Why do community members join a user group?
Listed below are seven primary reasons why people participate in a user group or online community, following which, are simple steps that any user group leader can take to help meet their member motivations. Understanding the motivations of your members helps you lead your community in a better way.
Benefits of Joining a Community.
Learning - User Group’s provide a unique opportunity for people to learn from their peers.
Networking – The opportunity to network and make new connections with industry peers, make new friends is endless.
Sharing Experiences – Most human beings love to share and highlight their expertise and knowledge. During most community meetings, members share their challenges and experiences with each other.
Job Opportunities – Many a door has opened up due to new contacts made via the community.
Meeting Experts - Typical user group meetings feature an expert speaker who shares knowledge among the community members.
Solutions to Problems - Community members are very helpful in helping one another. Most user group sites feature an online forum enabling interactions between members.
Free Giveaways – Communities are magnets for various vendors and most meetings often have giveaways for their members.
Do you feel there are other reasons why your members join your user group community? Post a comment if you do.
There are two key takeaways from this:
1. Take steps to finding out your community member motivations.
2. Learn how to fulfill that need.
Finding out your community member needs
Step 1: Create a membership survey.
A free resource like www.survemonkey.com can help you get started right away. In the survey besides finding out what their motivations are, ask members to suggest ideas to implement, and ask if they would be willing to volunteer, to help the initiative.
Knowing how to fulfill member needs
Step 2: Create membership councils focused around each of the motivations.

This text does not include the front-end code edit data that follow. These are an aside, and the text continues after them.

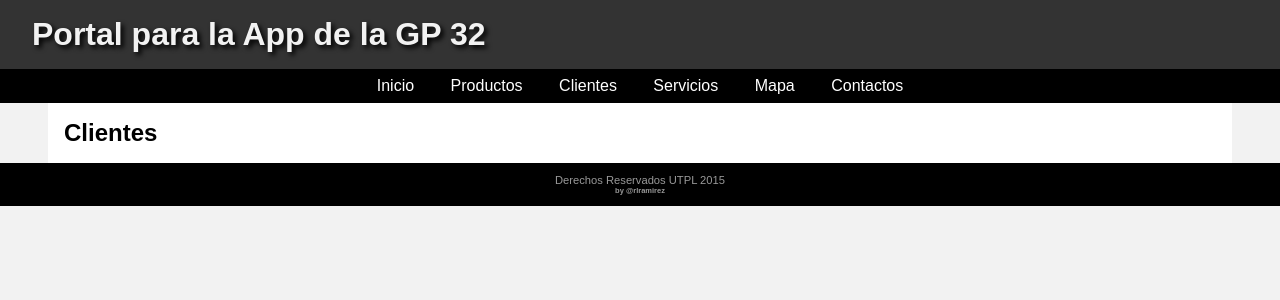
After one commit to rlramirez/app_32, a Django app: page /clientes/ in a window 1280 px wide. The commit adds this page. Shown: the top 300 px of the page. Run offline with Django 3.2, Linux system fonts and the light colour scheme.

Commit message:
nuevas plantillas

```diff
--- a/app_32/urls.py
+++ b/app_32/urls.py
@@ -11,5 +11,6 @@ urlpatterns = patterns('',
     url(r'^servicios/', 'protal.views.servicios', name='servicios'),
     url(r'^clientes/', 'protal.views.clientes', name='clientes'),
     url(r'^contactos/', 'protal.views.contactos', name='contactos'),
+    url(r'^mapa/', 'protal.views.mapa', name='mapa'),
     url(r'^admin/', include(admin.site.urls)),
 )
--- a/protal/views.py
+++ b/protal/views.py
@@ -17,3 +17,6 @@ def servicios(request):
 
 def contactos(request):
 	return render_to_response('contactos.html', context_instance=RequestContext(request))
+
+def mapa(request):
+	return render_to_response('mapa.html', context_instance=RequestContext(request))
--- /dev/null
+++ b/static/template/clientes.html
@@ -0,0 +1,10 @@
+{% extends "master.html" %}
+
+{% block content %}
+<h2>Clientes</h2>
+
+{% endblock %}
+
+{% block footer %}
+<h6>by @rlramirez </h6>
+{% endblock %}
--- a/static/template/css/estilos.css
+++ b/static/template/css/estilos.css
@@ -39,3 +39,15 @@ footer{
 	background: #000;
 	color: #999;
 }
+.formcontact{
+	display: block;
+	width: 100%;
+}
+.forminputs{
+	width: 30%;
+	margin: 0.3em 1em;
+}
+.forminputsbtn{
+	margin: 0.3em 1em;
+	width: 15%;
+}
--- a/static/template/master.html
+++ b/static/template/master.html
@@ -15,6 +15,7 @@
 		<a href="/productos">Productos</a>
 		<a href="/clientes">Clientes</a>
 		<a href="/servicios">Servicios</a>
+		<a href="/mapa">Mapa</a>
 		<a href="/contactos">Contactos</a>
 	</nav>
 	<section id="contenedor">
```
Also changed, not shown: db.sqlite3.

Elect community members to lead these councils. The sole objective of each council would be to come up with at least one activity, which will help meet a member motivation. There will be enthusiasm and interest to list a huge number of activities. However, limit it to only two, which they feel are easy to implement, manage and review. Once those are successful then evaluate possibilities of more activities. The reason for this is due to the time availability of community members. You do not want to come up with 20 things and figure out none have been implemented.
Step 3: Set a date to for the councils to review progress.
Step 4: Survey your members again, to measure your success.
Are there more things you could do, Yes! However, for now I will let you tell me what you think about the above. I look forward to your comments.